Exercise details:
Your answer should be one number: the count of lines in these entries that hold the word "setRevealAnswer".

Data to examine:

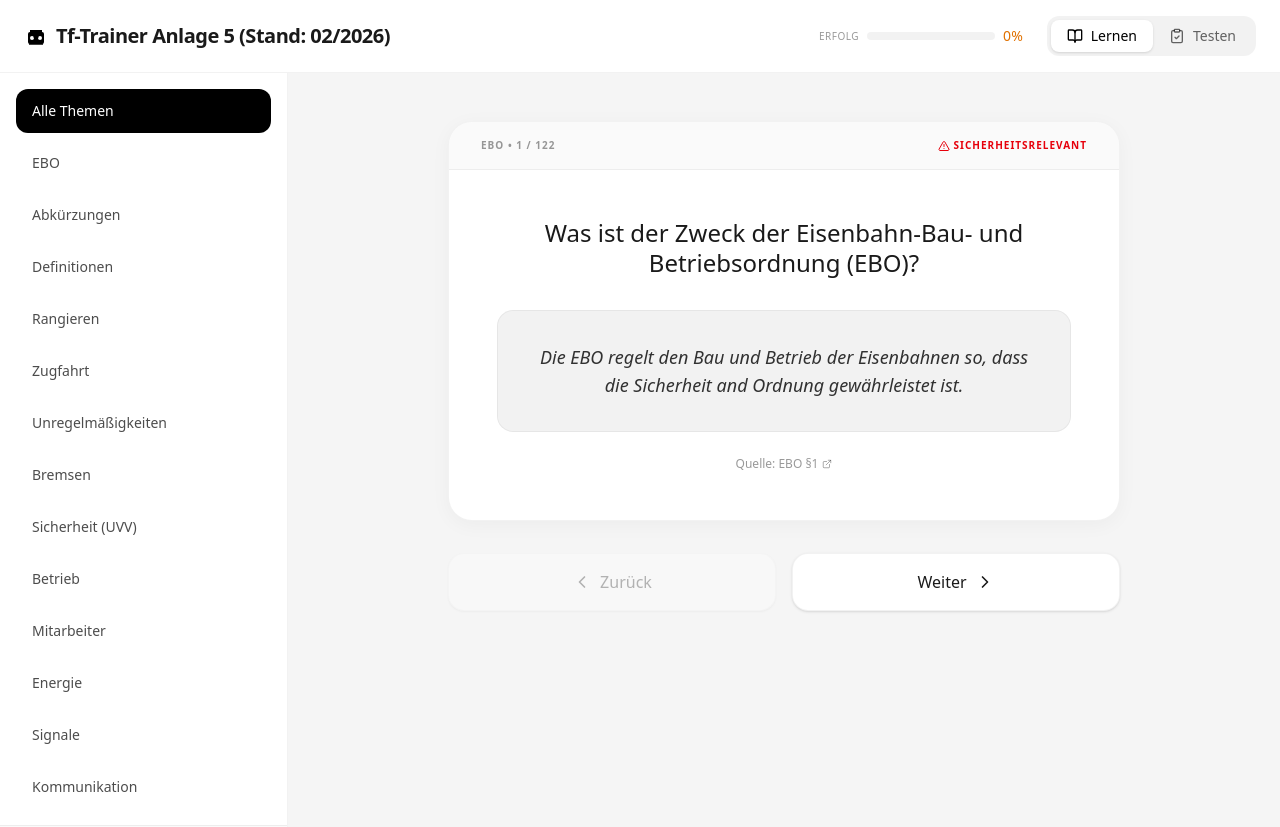
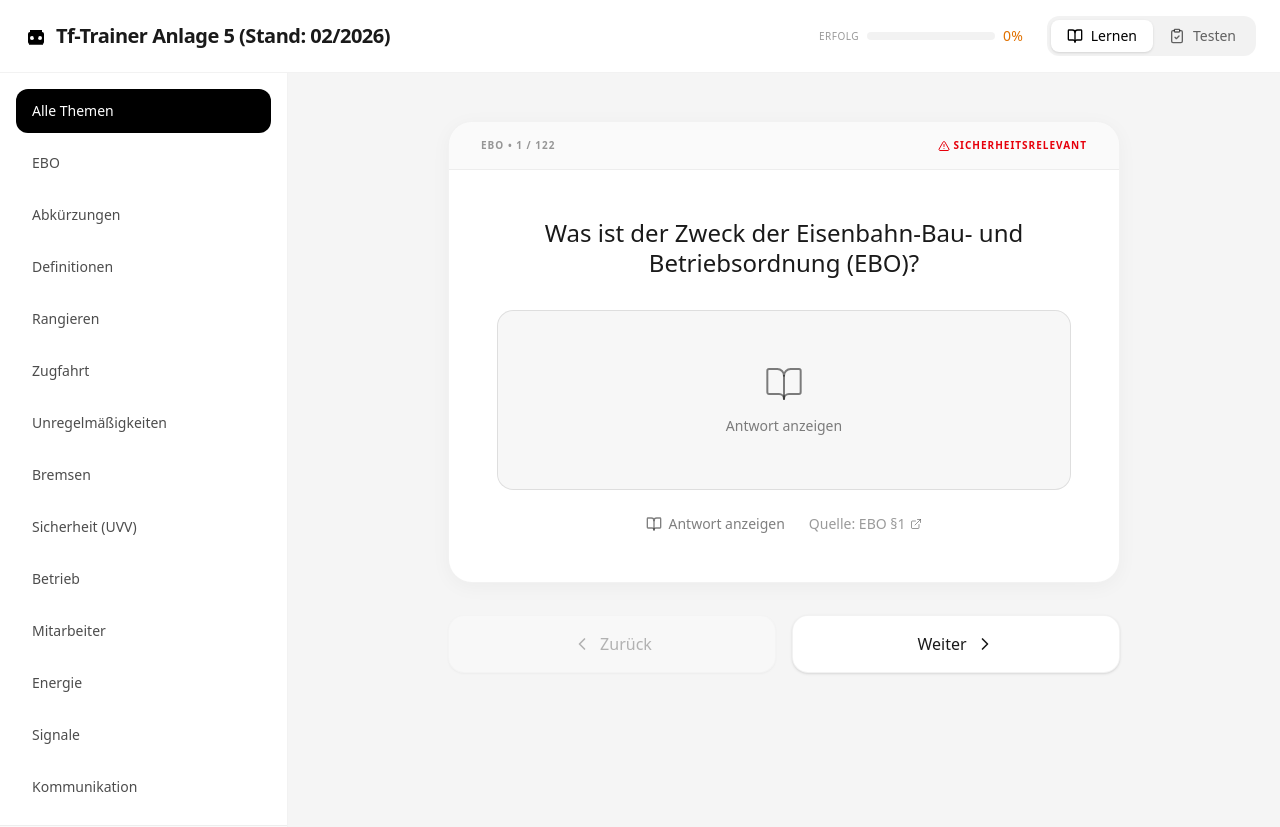
Before and after one commit to angrybotde/Tf-Trainer, a React (Vite) app: page / in a window 1280 px wide. Shown: the top 827 px of the page. Built offline with nearby package versions, Linux system fonts and the light colour scheme.

Commit message:
Antworten im Lernen-Modus versteckt.

```diff
--- a/src/App.tsx
+++ b/src/App.tsx
@@ -36,6 +36,7 @@ export default function App() {
   const [isSidebarOpen, setIsSidebarOpen] = useState(false);
   const [sessionQuestions, setSessionQuestions] = useState<Question[]>([]);
   const { progress, recordAnswer, getSuccessRate, resetProgress } = useProgress();
+  const [revealAnswer, setRevealAnswer] = useState(false);
 
   // Update session questions when mode or theme changes
   useEffect(() => {
@@ -67,6 +68,7 @@ export default function App() {
     setShowAnswer(false);
     //setUserInput('');
     setUserSelection('');
+    setRevealAnswer(false);
   }, [mode, selectedTheme]); // Removed progress dependencies to keep session stable
 
   const currentQuestion = sessionQuestions[currentIndex];
@@ -86,6 +88,7 @@ export default function App() {
     if (currentIndex < sessionQuestions.length - 1) {
       setCurrentIndex(prev => prev + 1);
       setShowAnswer(false);
+      setRevealAnswer(false);
       //setUserInput('');
     }
   };
@@ -94,6 +97,7 @@ export default function App() {
     if (currentIndex > 0) {
       setCurrentIndex(prev => prev - 1);
       setShowAnswer(false);
+      setRevealAnswer(false);
       //setUserInput('');
     }
   };
@@ -310,20 +314,41 @@ export default function App() {
 
                       {mode === 'LERNEN' ? (
                         <div className="w-full space-y-6">
-                          <div className="p-8 bg-black/5 rounded-2xl border border-black/5">
-                            <p className="text-lg text-black/80 italic">
+                          {!revealAnswer ? (
+                            <button
+                              onClick={() => setRevealAnswer(true)}
+                              className="w-full p-10 bg-black/[0.03] hover:bg-black/[0.06] border border-black/10 rounded-2xl transition-all flex flex-col items-center justify-center gap-3 min-h-[180px] text-black/50 hover:text-black/80"
+                            >
+                              <BookOpen size={40} strokeWidth={1.2} />
+                              <span className="text-sm font-medium">Antwort anzeigen</span>
+                            </button>
+                          ) : (
+                            <div className="p-8 bg-black/5 rounded-2xl border border-black/5 animate-fade-in">
+                              <p className="text-lg text-black/80 italic leading-relaxed">
                                 {currentQuestion.answer}
                               </p>
                             </div>
-                          <div className="flex items-center justify-center gap-4">
+                          )}
+
+                          <div className="flex items-center justify-center gap-6 text-sm">
+                            <button
+                              onClick={() => setRevealAnswer(!revealAnswer)}
+                              className="flex items-center gap-1.5 text-black/50 hover:text-black transition-colors"
+                            >
+                              {revealAnswer ? <XCircle size={16} /> : <BookOpen size={16} />}
+                              {revealAnswer ? 'Antwort ausblenden' : 'Antwort anzeigen'}
+                            </button>
+
+                            {currentQuestion.source && (
                               <a
                                 href={currentQuestion.sourceUrl}
                                 target="_blank"
                                 rel="noreferrer"
-                              className="text-xs text-black/40 hover:text-black flex items-center gap-1 transition-colors"
+                                className="flex items-center gap-1 text-black/40 hover:text-black transition-colors"
                               >
-                              Quelle: {currentQuestion.source} <ExternalLink size={10} />
+                                Quelle: {currentQuestion.source} <ExternalLink size={12} />
                               </a>
+                            )}
                           </div>
                         </div>
                       ) : (
```
Lines whose indentation alone changed are shown as unchanged.
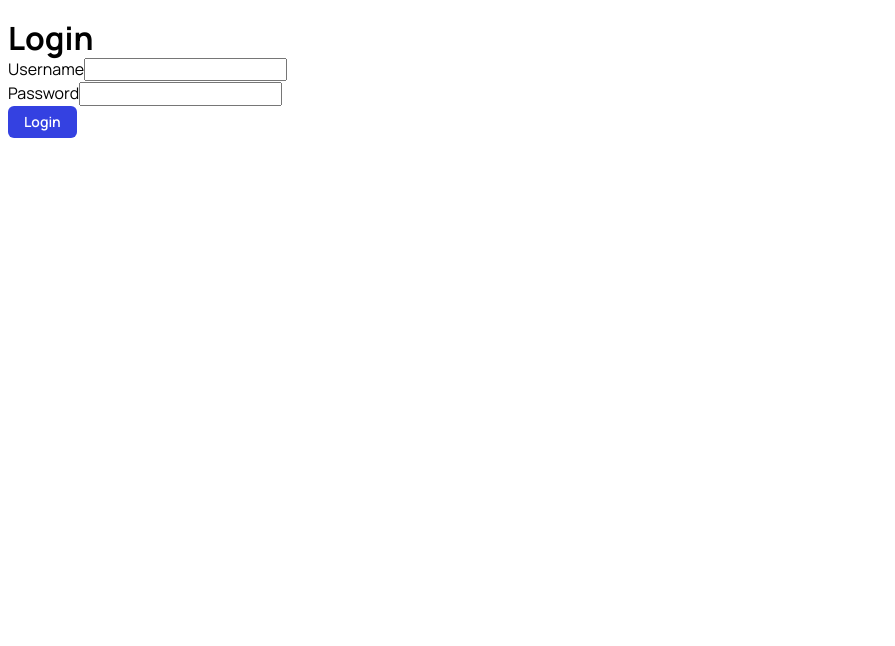
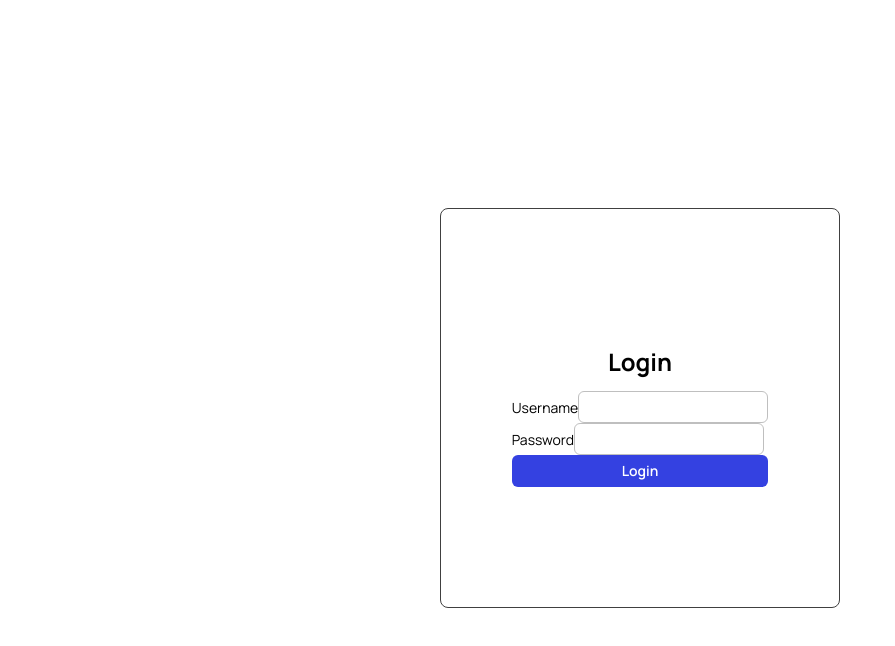
Before and after one commit to ScaffoldMC/ScaffoldMC, a Next.js app in the folder apps/web/: page /login in a window 1280 px wide. Shown: the top 646 px of the page, without its empty margins (0-895 px from the left). Built offline with nearby package versions, Linux system fonts and the light colour scheme.

Commit message:
Create crude nonfunctional login page

```diff
--- a/apps/web/app/login/page.tsx
+++ b/apps/web/app/login/page.tsx
@@ -1,28 +1,42 @@
 import React from "react";
 import { Button } from "@/components/atoms/buttons/button";
+import styles from "./styles.module.css";
+import { Input } from "@/components/atoms/input/input";
+import { Label } from "@/components/atoms/label/label";
 
 export default function LoginPage() {
 	return (
-		<div>
-			<h1>Login</h1>
+		<div className={styles.root}>
+			<div className={styles.loginContainer}>
+				<h2>Login</h2>
 				<form>
 					<div>
-					<label htmlFor="username">Username</label>
-					<input type="text" id="username" name="username" required />
+						<Label htmlFor="username">Username</Label>
+						<Input
+							type="text"
+							id="username"
+							name="username"
+							required
+						/>
 					</div>
 					<div>
-					<label htmlFor="password">Password</label>
-					<input
+						<Label htmlFor="password">Password</Label>
+						<Input
 							type="password"
 							id="password"
 							name="password"
 							required
 						/>
 					</div>
-				<Button type="submit" level="primary">
+					<Button
+						type="submit"
+						level="primary"
+						style={{ width: "100%" }}
+					>
 						Login
 					</Button>
 				</form>
 			</div>
+		</div>
 	);
 }
--- /dev/null
+++ b/apps/web/app/login/styles.module.css
@@ -0,0 +1,23 @@
+.root {
+	display: flex;
+	flex-direction: column;
+	justify-content: center;
+	align-items: center;
+	height: 100vh;
+	width: 100%;
+}
+
+.loginContainer {
+	display: flex;
+	flex-direction: column;
+	align-items: center;
+	justify-content: center;
+	height: 400px;
+	width: 400px;
+
+	gap: 16px;
+	margin: 32px;
+
+	border: 1px solid hsl(from var(--color-text) 0 0 25%);
+	border-radius: 8px;
+}
```
Lines whose indentation alone changed are shown as unchanged.
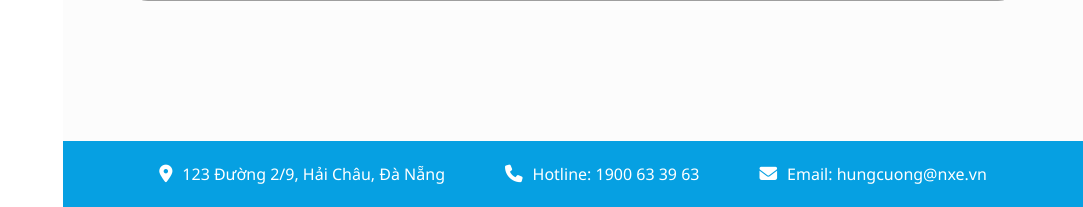
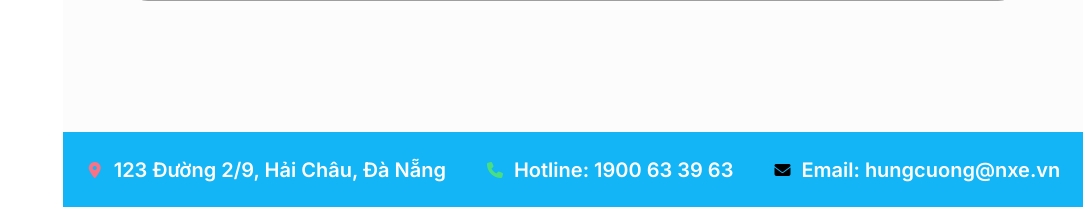
Before and after one commit to NhanLe134/49K14.2_Nhom7_LapTrinhWeb, a Django app: template nhaxe/templates/home/khachhang.html in a window 1280 px wide. Shown: the part 1203-1410 px from the top of the page, without its empty margins (197-1280 px from the left). Run offline with Django 4.2, Linux system fonts and the light colour scheme; the template is opened without the code that fills it, so the values that code supplies are empty; grey boxes are pictures that could not be loaded.

Commit message:
Hoàn thiện footer Figma, xóa thông báo thừa và chỉnh màu trạng thái vé

```diff
--- a/nhaxe/static/css/khachhang.css
+++ b/nhaxe/static/css/khachhang.css
@@ -412,35 +412,53 @@ a:active {
     object-fit: cover;
 }
 
-/* New Footer */
-.footer-new {
-    background-color: #06A0E2;
-    color: white;
+/* Figma Footer */
+.footer-figma {
+    background-color: #13B5F6;
+    height: 75px;
+    width: calc(100% - 260px); /* Subtract sidebar width */
+    margin-left: 260px; /* Start after sidebar */
     display: flex;
+    align-items: center;
     justify-content: center;
-    align-items: center;
-    gap: 60px;
-    padding: 22px 0;
-    width: 100%;
-    margin-top: auto;
-    flex-shrink: 0;
+    position: fixed;
+    bottom: 0;
+    left: 0;
+    z-index: 1000;
 }
 
-.footer-item {
+.footer-figma-container {
+    display: flex;
+    flex-direction: row;
+    align-items: center;
+    gap: 40px;
+    width: 100%;
+    justify-content: center;
+}
+
+.footer-figma-item {
+    display: flex;
+    flex-direction: row;
+    align-items: center;
+    gap: 10px;
+}
+
+.footer-figma-item i {
+    width: 18px;
+    height: 18px;
     display: flex;
     align-items: center;
-    gap: 10px;
-    white-space: nowrap;
-    font-weight: 500;
+    justify-content: center;
 }
 
-.footer-item i {
-    font-size: 1.1rem;
+.footer-figma-item span {
+    font-family: 'Inter', sans-serif;
+    font-weight: 600;
+    font-size: 20px;
+    line-height: 24px;
+    color: #FFFFFF;
+    white-space: nowrap;
 }
-
-.footer-item.address i { color: #FB7185; }
-.footer-item.hotline i { color: #4ADE80; }
-.footer-item.email i { color: #000000; }
 
 /* ===================== PAYMENT PAGE ===================== */
 .payment-wrapper {
--- a/nhaxe/templates/home/khachhang.html
+++ b/nhaxe/templates/home/khachhang.html
@@ -126,41 +126,29 @@
             </div>
 
 
-            <!-- Footer mới nằm trong main-content -->
-            <footer class="footer-new">
-                <div class="footer-item">
-                    <i class="fa-solid fa-location-dot"></i>
-                    <span>123 Đường 2/9, Hải Châu, Đà Nẵng</span>
-                </div>
-                <div class="footer-item">
-                    <i class="fa-solid fa-phone"></i>
-                    <span>Hotline: 1900 63 39 63</span>
-                </div>
-                <div class="footer-item">
-                    <i class="fa-solid fa-envelope"></i>
-                    <span>Email: hungcuong@nxe.vn</span>
-                </div>
-            </footer>
+
         </main>
     </div>
 
-    <!-- Footer -->
-    {% if request.resolver_match.url_name == 'khachhang' %}
-    <footer class="footer-banner">
-        <div class="footer-item address">
-            <i class="fa-solid fa-location-dot"></i>
-            <span>123 Đường 2/9, Hải Châu, Đà Nẵng</span>
-        </div>
-        <div class="footer-item hotline">
-            <i class="fa-solid fa-phone"></i>
-            <span>Hotline: 1900 63 39 63</span>
-        </div>
-        <div class="footer-item email">
-            <i class="fa-solid fa-envelope"></i>
-            <span>Email: hungcuong@nxe.vn</span>
+    <!-- Footer Figma -->
+    <footer class="footer-figma">
+        <div class="footer-figma-container">
+            <div class="footer-figma-item">
+                <i class="fa-solid fa-location-dot" style="color: #FB7185;"></i>
+                <span>123 Đường 2/9, Hải Châu, Đà Nẵng</span>
+            </div>
+            <div class="footer-figma-item">
+                <i class="fa-solid fa-phone" style="color: #4ADE80;"></i>
+                <span>Hotline: 1900 63 39 63</span>
+            </div>
+            <div class="footer-figma-item">
+                <i class="fa-solid fa-envelope" style="color: #000000;"></i>
+                <span>Email: hungcuong@nxe.vn</span>
+            </div>
         </div>
     </footer>
-    {% endif %}
+
+
 
     <script>
         document.addEventListener('DOMContentLoaded', () => {
--- a/nhaxe/templates/home/timkiem.html
+++ b/nhaxe/templates/home/timkiem.html
@@ -788,8 +788,8 @@
 
                                         // Quy tắc sắp xếp theo loại xe
                                         let layout = [];
-                                        if (seatCount <= 3) { // Xe 4 chỗ
-                                            layout = [['A2', null, 'A3'], ['A1', null, 'STEERING']];
+                                        if (seatCount <= 4) { // Xe 4 chỗ
+                                            layout = [['A2', 'A3', 'A4'], ['A1', null, 'STEERING']];
                                         } else if (seatCount <= 7) { // Xe 7 chỗ
                                             layout = [['B7', 'B6', 'B5'], ['B2', 'B3', 'B4'], ['B1', null, 'STEERING']];
                                         } else { // Xe 9 chỗ
--- a/nhaxe/xuly_timkiem_view.py
+++ b/nhaxe/xuly_timkiem_view.py
@@ -45,7 +45,7 @@ def tim_kiem_chuyen_xe_kha_dung(diem_di, diem_den, ngay_di):
             tong_ghe_xe = cx.Xe.Loaixe.SoCho
             # Quy tắc trừ ghế tài xế của bạn
             if tong_ghe_xe == 4:
-                tong_ghe_ban = 3
+                tong_ghe_ban = 4
             elif tong_ghe_xe == 7:
                 tong_ghe_ban = 7
             elif tong_ghe_xe == 9:
@@ -98,7 +98,7 @@ def lay_so_do_ghe(chuyen_xe_id):
         tong_cho = chuyen.Xe.Loaixe.SoCho if chuyen.Xe and chuyen.Xe.Loaixe else 4
 
         if tong_cho == 4:
-            prefix, count = "A", 3
+            prefix, count = "A", 4
         elif tong_cho == 7:
             prefix, count = "B", 7
         elif tong_cho == 9:
```
Also changed, not shown: nhaxe/static/css/quanlyve.css (+12 -1 lines), nhaxe/templates/home/quanlyve.html (+14 -14 lines), nhaxe/templates/home/taixe.html (+1 -15 lines), nhaxe/templates/home/themchuyenxe.html (+1 -7 lines).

Exercise result:
6